━━ Data for this exercise ━━

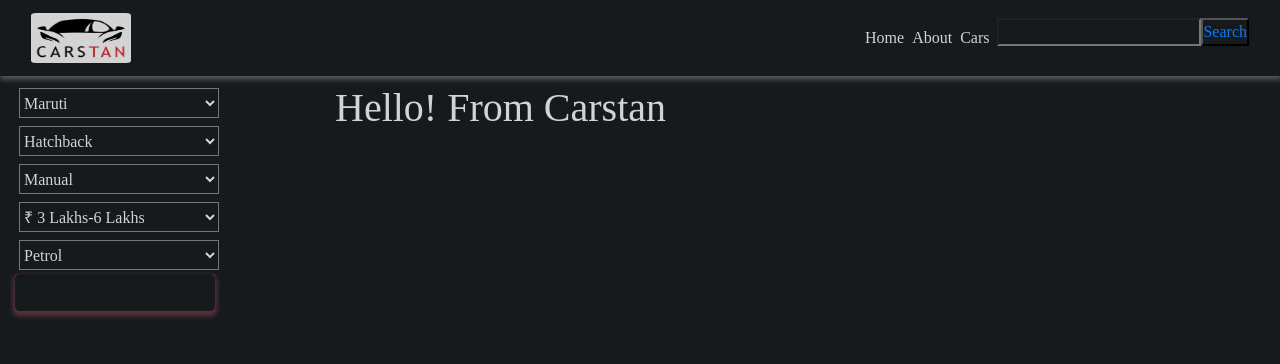
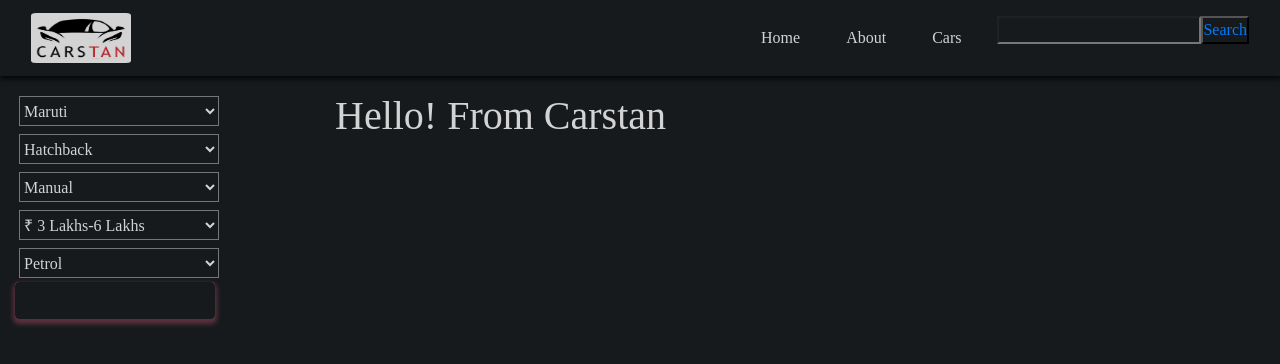
Before and after one commit to deepak-mishra32/carstan-frotend, a React (Create React App) app: page / in a window 1280 px wide. Shown: the top 364 px of the page. Built offline with nearby package versions, Linux system fonts and the light colour scheme; a web font is replaced by a local one.

Commit message:
Navbar Changes made

```diff
--- a/src/components/navigations/Navbar.css
+++ b/src/components/navigations/Navbar.css
@@ -1,12 +1,23 @@
 #nav {
-  -webkit-box-shadow: 1px 2px 6px 1px #636060;
-          box-shadow: 1px 2px 6px 1px #636060;
-  margin-bottom: 8px;
+  -webkit-box-shadow: 1px 1px 6px 1px black;
+          box-shadow: 1px 1px 6px 1px black;
+  margin-bottom: 16px;
 }
 
 #nav-items {
-  margin-right: 8px;
+  margin-right: 26px;
   color: #d3d3d3;
+  padding: 10px;
+}
+
+#nav-items:active {
+  background-color: #f5f3f4;
+}
+
+#nav-items:hover {
+  background-color: #a4161a;
+  border-radius: 5%;
+  color: white;
 }
 
 #logo {
--- a/src/components/navigations/Navbar.js
+++ b/src/components/navigations/Navbar.js
@@ -9,13 +9,15 @@ function NavbarTop() {
   return (
     <Navbar collapseOnSelect expand="lg" sticky="top" id="nav">
       <Container fluid>
-        <Navbar.Brand href="#home">
+        <Navbar.Brand>
+          <Link to="/">
             <img
               src={logo}
               id="logo"
               className="d-inline-block align-top"
               alt="Carstan"
               />
+          </Link>
         </Navbar.Brand>
         <Navbar.Toggle aria-controls="responsive-navbar-nav" />
         <Navbar.Collapse
--- a/src/components/navigations/Navbar.scss
+++ b/src/components/navigations/Navbar.scss
@@ -1,11 +1,19 @@
 #nav {
-  box-shadow: 1px 2px 6px 1px rgb(99, 96, 96);
-  margin-bottom: 8px;
+  box-shadow: 1px 1px 6px 1px rgb(0, 0, 0);
+  margin-bottom: 16px;
 }
 #nav-items {
-  //   justify-content: space-around;
-  margin-right: 8px;
+  margin-right: 26px;
   color: #d3d3d3;
+  padding: 10px;
+  &:active{
+    background-color: #f5f3f4;
+  };
+  &:hover{
+    background-color: #a4161a;
+    border-radius: 5%;
+    color:white;
+  };
 }
 #logo {
   background-color: #d3d3d3;
```
Also changed, not shown: 1 other file (tests, documents, lock files or other folders). Lines whose indentation alone changed are shown as unchanged.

━━━

Take every record and copy it word for word, dropping the pictures.

Before and after one commit to deepak-mishra32/carstan-frotend, a React (Create React App) app: page / in a window 1280 px wide. Shown: the top 364 px of the page. Built offline with nearby package versions, Linux system fonts and the light colour scheme; a web font is replaced by a local one.

Commit message:
Navbar Changes made

```diff
--- a/src/components/navigations/Navbar.css
+++ b/src/components/navigations/Navbar.css
@@ -1,12 +1,23 @@
 #nav {
-  -webkit-box-shadow: 1px 2px 6px 1px #636060;
-          box-shadow: 1px 2px 6px 1px #636060;
-  margin-bottom: 8px;
+  -webkit-box-shadow: 1px 1px 6px 1px black;
+          box-shadow: 1px 1px 6px 1px black;
+  margin-bottom: 16px;
 }
 
 #nav-items {
-  margin-right: 8px;
+  margin-right: 26px;
   color: #d3d3d3;
+  padding: 10px;
+}
+
+#nav-items:active {
+  background-color: #f5f3f4;
+}
+
+#nav-items:hover {
+  background-color: #a4161a;
+  border-radius: 5%;
+  color: white;
 }
 
 #logo {
--- a/src/components/navigations/Navbar.js
+++ b/src/components/navigations/Navbar.js
@@ -9,13 +9,15 @@ function NavbarTop() {
   return (
     <Navbar collapseOnSelect expand="lg" sticky="top" id="nav">
       <Container fluid>
-        <Navbar.Brand href="#home">
+        <Navbar.Brand>
+          <Link to="/">
             <img
               src={logo}
               id="logo"
               className="d-inline-block align-top"
               alt="Carstan"
               />
+          </Link>
         </Navbar.Brand>
         <Navbar.Toggle aria-controls="responsive-navbar-nav" />
         <Navbar.Collapse
--- a/src/components/navigations/Navbar.scss
+++ b/src/components/navigations/Navbar.scss
@@ -1,11 +1,19 @@
 #nav {
-  box-shadow: 1px 2px 6px 1px rgb(99, 96, 96);
-  margin-bottom: 8px;
+  box-shadow: 1px 1px 6px 1px rgb(0, 0, 0);
+  margin-bottom: 16px;
 }
 #nav-items {
-  //   justify-content: space-around;
-  margin-right: 8px;
+  margin-right: 26px;
   color: #d3d3d3;
+  padding: 10px;
+  &:active{
+    background-color: #f5f3f4;
+  };
+  &:hover{
+    background-color: #a4161a;
+    border-radius: 5%;
+    color:white;
+  };
 }
 #logo {
   background-color: #d3d3d3;
```
Also changed, not shown: 1 other file (tests, documents, lock files or other folders). Lines whose indentation alone changed are shown as unchanged.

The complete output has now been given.